= Problem =
Go through the data below. List every line that holds the word "meanings".
*** Materials provided Section Begins ***
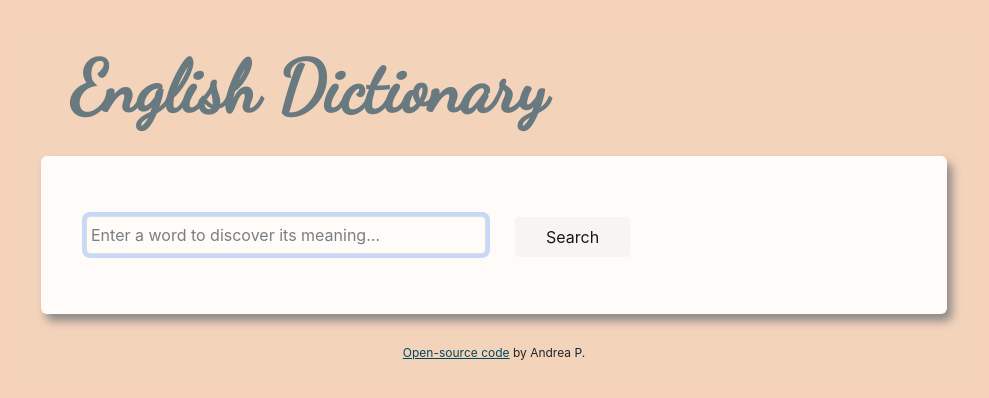
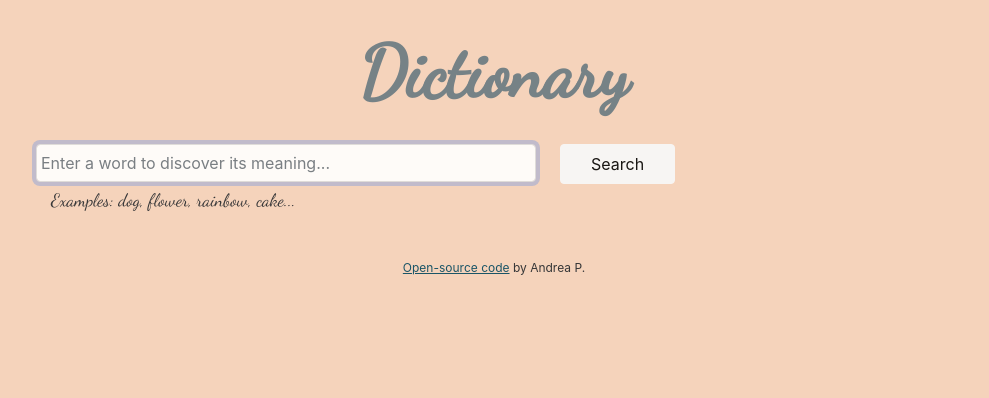
Before and after one commit to anpascott/dictionary-project, a React (Create React App) app: page / in a window 1280 px wide. Shown: the top 398 px of the page, without its empty margins (146-1135 px from the left). Built offline with nearby package versions, Linux system fonts and the light colour scheme.

Commit message:
finished project

```diff
--- a/src/App.css
+++ b/src/App.css
@@ -1,6 +1,7 @@
 .App {
   background-color: #f5d3bbec;
-  line-height: 3em;
+  opacity: 0.9;
+  line-height: 2em;
   max-width: 960px;
   margin: 0 auto;
 }
--- a/src/Dictionary.css
+++ b/src/Dictionary.css
@@ -1,28 +1,31 @@
 .Dictionary .title {
   font-family: "Dancing Script", cursive;
-  margin-top: 35px;
-  margin-left: 35px;
+  margin-top: 20px;
   padding: 10px;
-  text-align: left;
+  text-align: center;
   color: #687980;
   font-weight: bold;
 }
 
+.Dictionary p {
+  font-family: "Dancing Script", cursive;
+  font-size: 18px;
+  margin-left: 15px;
+  margin-top: 0;
+}
+
 .Dictionary .search-engine {
+  display: block;
+  margin: 0 auto;
   width: max-content;
   padding: 10px;
-  margin: 15px;
-}
-
-.Dictionary form {
-  display: block;
-  margin: 0 auto;
+  margin-bottom: 8px;
 }
 
 .Dictionary .search {
-  width: 400px;
-  width: 400px;
-  margin: 5px;
+  display: block;
+  margin: 0 auto;
+  width: 500px;
   padding: 6px 4px;
   color: #333;
   border: 1px solid #ddd;
@@ -33,8 +36,8 @@
 .Dictionary section {
   background-color: white;
   opacity: 0.9;
-  padding: 30px 15px;
-  margin: 15px;
+  padding: 12px 8px;
+  margin: 7px;
   border: white;
   border-radius: 6px;
   box-shadow: 5px 7px 10px grey;
--- a/src/Dictionary.js
+++ b/src/Dictionary.js
@@ -2,22 +2,40 @@ import React, { useState } from "react";
 import "./Dictionary.css";
 import axios from "axios";
 import Results from "./Results.js";
+import Meaning from "./Meaning.js";
+import Images from "./Images.js";
 
 export default function Dictionary () {
 
-let [keyword, setKeyword] = useState("count");
+let [keyword, setKeyword] = useState("");
 let [results, setResults] = useState(null);
+let [meaning, setMeaning] = useState(null);
+let [images, setImages] = useState(null);
 
     function handleResponse (response){
       setResults(response.data[0]);
+      setMeaning(response.data[0].meanings);
+      handleImages();
+      console.log(response.data[0].meanings);
+    }
+
+ function handleImages(event) {
+        const url = `https://api.pexels.com/v1/search?query=${keyword}&per_page=15`;
+        const access_token = '563492ad6f9170000100000105bd6c37933d47cba37c5e53114eb48f';
+        axios.get(url, {
+            headers: {
+                'Authorization': `${access_token}`
+            }
+        }).then(data => {
+            console.log(data);
+            setImages(data.data.photos);
+        })
     }
 
   function search (event){
     event.preventDefault();
-
     let apiUrl=`https://api.dictionaryapi.dev/api/v2/entries/en_US/${keyword}`
     axios.get(apiUrl).then(handleResponse);
-
   }
 
   function updateKeyword (event) {
@@ -26,9 +44,8 @@ let [results, setResults] = useState(null);
     return (
      <div className="Dictionary">
       <h1 className="title display-2">
-      English Dictionary
+      Dictionary
       </h1>
-      <section>
       < div className="search-engine">
           <form onSubmit={search}>
           <div className="row">
@@ -47,13 +64,14 @@ let [results, setResults] = useState(null);
                 value="Search"
                 className="btn btn-light"
               />
-
             </div>
+            <p> Examples: dog, flower, rainbow, cake...</p>
           </div>
           </form>
         </div>
-        </section>
  <Results results={results}/>
+ <Images images={images}/>
+ <Meaning meaning={meaning}/>
    </div>
     );
 }
--- /dev/null
+++ b/src/Images.css
@@ -0,0 +1,7 @@
+.Images img {
+  opacity: 1;
+  padding: 7px;
+  border-radius: 6px;
+  display: block;
+  margin: 0 auto;
+}
--- /dev/null
+++ b/src/Images.js
@@ -0,0 +1,27 @@
+import React from "react";
+import './Images.css';
+
+export default function Images (props) {
+
+if (props.images) {
+
+  return (
+ <section className="Images">
+ <div className="row">
+{props.images.map(function ( images, index ) {
+  return (
+<div className="col-4" key={index}>
+<a href={images.src.original} target="_new" rel="nonreferrer">
+<img className="img-fluid" src={images.src.tiny} alt={images.photographer} />
+</a>
+  </div>
+  );
+})}
+  </div>
+  </section>
+  );
+}
+else {
+  return null;
+}
+}
--- a/src/Meaning.js
+++ b/src/Meaning.js
@@ -3,23 +3,36 @@ import Synonyms from "./Synonyms.js";
 import "./Meaning.css";
 
 export default function Meaning (props){
+
+  if (props.meaning) {
+
 return (
-  <div className="meaning">
-    <section>
-<span className="display-6"> <strong> {props.meaning.partOfSpeech} </strong> </span>
-{props.meaning.definitions.map(function( definition,index )
+  <div className="Meaning">
+    {props.meaning.map(function( meaning,index)
+    {
+      return (
+        <section key={index}>
+          <span className="display-6">
+          <strong> {meaning.partOfSpeech} </strong>
+          </span>
+{meaning.definitions.map(function( definition,index )
 {
 return (
         <ul key={index}>
          <li>{definition.definition}</li>
          <div className="example">{definition.example}</div>
-         <div className="synonyms"> <Synonyms synonyms={definition.synonyms} /> </div>
+         <Synonyms synonyms={definition.synonyms}/>
          </ul>
+
 
 );
 })}
 </section>
-  </div>
 );
-
+    })}
+    </div>
+);
+  } else {
+    return null;
+  }
 }
--- a/src/Results.js
+++ b/src/Results.js
@@ -1,5 +1,4 @@
 import React from "react";
-import Meaning from "./Meaning.js";
 import ReactAudioPlayer from 'react-audio-player';
 
 export default function Results (props) {
@@ -7,10 +6,9 @@ export default function Results (props) {
 if (props.results) {
 
   return (
-    <div className="Results">
-      <section>
-    <span className="display-3">{props.results.word}</span> <space />
-    <span className="display-5">{props.results.phonetics[0].text}</span>
+    <section className="Results">
+    <span className="display-3 m-1">{props.results.word}</span> <space />
+    <span className="display-5 m-1">{props.results.phonetics[0].text}</span>
     <br/>
     <ReactAudioPlayer
     className="m-3"
@@ -18,17 +16,6 @@ if (props.results) {
   controls
 />
 </section>
-
-    {props.results.meanings.map(function(meaning , index) {
-      return (
-
-        <div key={index}>
-         <Meaning meaning={meaning} />
-          </div>
-      );
-    })}
-    </div>
-
   );
 }
 else {
```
*** Materials provided Section Ends ***
= Solved exercise =
+      setMeaning(response.data[0].meanings);
+      console.log(response.data[0].meanings);
-    {props.results.meanings.map(function(meaning , index) {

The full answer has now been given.